Installation
Two bundles of wooden sticks on a bench
Unique piece

Photo : Marc Domage

Jiří Kovanda
Drawing I, 1980

Installation
An A4 blank sheet of paper, 5 pins, string
Unique piece

Photo : Marc Domage

Jiří Kovanda
Drawing II, 1980-2012

Installation
An A4 blank sheet of paper, 5 pins, string, plinth
Unique piece

Photo : Marc Domage

Jiří Kovanda
Glass Heart, 1989

Installation
An empty glass with a tiny red ball
Unique piece

Photo : Marc Domage

GD : Jiří, do you consider humor as a material ?

JK : Yes, this is very important. Humor and irony are essential. And the fact that I am using means of expression that are not officially recognized as art contributes to this dimension.
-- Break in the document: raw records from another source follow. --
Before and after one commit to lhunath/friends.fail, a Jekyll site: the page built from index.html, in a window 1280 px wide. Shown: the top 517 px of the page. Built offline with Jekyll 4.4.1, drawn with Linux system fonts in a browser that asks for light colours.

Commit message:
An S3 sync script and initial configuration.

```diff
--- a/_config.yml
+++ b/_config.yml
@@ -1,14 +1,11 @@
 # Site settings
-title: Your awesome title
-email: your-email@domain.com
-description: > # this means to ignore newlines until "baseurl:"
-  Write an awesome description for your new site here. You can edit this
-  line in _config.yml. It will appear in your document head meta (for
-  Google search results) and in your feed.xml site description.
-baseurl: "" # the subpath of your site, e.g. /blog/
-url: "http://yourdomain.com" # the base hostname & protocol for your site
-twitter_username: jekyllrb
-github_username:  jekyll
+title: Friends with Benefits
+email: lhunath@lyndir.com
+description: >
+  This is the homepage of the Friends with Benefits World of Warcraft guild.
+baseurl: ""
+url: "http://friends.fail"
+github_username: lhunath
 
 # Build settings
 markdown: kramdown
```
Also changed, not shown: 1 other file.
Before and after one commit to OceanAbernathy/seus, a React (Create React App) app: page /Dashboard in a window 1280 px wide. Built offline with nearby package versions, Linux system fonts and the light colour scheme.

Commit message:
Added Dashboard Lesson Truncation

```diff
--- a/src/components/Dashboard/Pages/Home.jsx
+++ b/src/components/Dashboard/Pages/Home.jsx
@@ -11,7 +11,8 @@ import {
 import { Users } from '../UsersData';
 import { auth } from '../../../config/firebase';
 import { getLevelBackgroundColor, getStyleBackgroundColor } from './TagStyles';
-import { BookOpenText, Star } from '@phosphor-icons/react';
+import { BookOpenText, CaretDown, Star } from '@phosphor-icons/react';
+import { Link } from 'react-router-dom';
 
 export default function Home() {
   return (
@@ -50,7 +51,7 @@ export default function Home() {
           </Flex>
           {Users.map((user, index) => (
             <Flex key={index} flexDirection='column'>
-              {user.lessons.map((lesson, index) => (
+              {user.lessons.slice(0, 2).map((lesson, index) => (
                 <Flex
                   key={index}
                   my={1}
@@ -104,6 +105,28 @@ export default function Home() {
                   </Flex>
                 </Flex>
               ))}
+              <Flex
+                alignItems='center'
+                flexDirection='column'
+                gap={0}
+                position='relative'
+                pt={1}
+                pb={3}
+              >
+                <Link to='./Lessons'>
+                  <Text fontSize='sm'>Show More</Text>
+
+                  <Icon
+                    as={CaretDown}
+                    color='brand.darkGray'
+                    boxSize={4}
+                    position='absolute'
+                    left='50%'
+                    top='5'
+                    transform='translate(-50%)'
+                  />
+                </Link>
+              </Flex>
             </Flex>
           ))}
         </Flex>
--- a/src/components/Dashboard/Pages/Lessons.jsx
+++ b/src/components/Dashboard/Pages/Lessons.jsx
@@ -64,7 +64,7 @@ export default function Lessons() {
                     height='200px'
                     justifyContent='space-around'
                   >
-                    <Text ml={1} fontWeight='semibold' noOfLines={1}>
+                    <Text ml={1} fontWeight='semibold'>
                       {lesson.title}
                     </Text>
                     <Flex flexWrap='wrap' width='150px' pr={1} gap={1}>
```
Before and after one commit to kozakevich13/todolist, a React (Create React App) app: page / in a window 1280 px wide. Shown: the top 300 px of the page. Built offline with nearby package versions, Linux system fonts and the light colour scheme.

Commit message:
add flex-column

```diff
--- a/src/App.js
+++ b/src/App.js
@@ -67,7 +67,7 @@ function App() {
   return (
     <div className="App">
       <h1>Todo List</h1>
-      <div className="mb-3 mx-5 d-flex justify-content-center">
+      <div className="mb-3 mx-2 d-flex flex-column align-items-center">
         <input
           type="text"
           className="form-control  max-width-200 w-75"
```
GD : I think your work is operating more precisely as a series of anomalies : slight changes to the ordinary flow of things but without being extraordinary or provocative for all that. Shifts that are almost invisible, but nevertheless undoubtedly deliberate and absolutely not accidental.

JK : Exactly. And the more this anomaly gets closer to the invisible, the not perceptible, the better it is. These modifications are not very strong nor agressive.

GD : One of the most important things for me and the reason why I love your work, is its particular economy. That is, how to get a maximum of sensitive or conceptual effects with the minimum means. You make all your performances and all your works without any tools or props, using only very simple gestures, more or less instinctive. To not use any new object, to use what is already there, recycle things or gestures : could we in fact talk about an “ecology” of work rather than an economy of work ?

JK : Yes, absolutely, and this is for me one of the most important things. The use of the most common and accessible things. This is what excited me the most when I discovered conceptual art : the fact that we don’t need any material or specific skills to create something. From the beginning, the starting condition was : I will use nothing but my own body. The question of recycling is what makes the link between all the things that I’ve done : to always use already existing things but transforming them. It was already the case in my early works, paintings I was making using drawings taken out from art magazines or science books, for example. It was already the reuse of a quote or of someone else’s way of doing.

GD : Your work often sets limits between art and life in terms of visibility, economy, audience, etc. What makes it art and not an attitude ?

JK : When I was doing these actions in the 70s, even if there was almost no audience, even if they were almost invisible, there was no doubt for me that it was art, that I wanted to do art. It’s this intimate belief, very profound and very assertive which makes it art. I believe this is enough.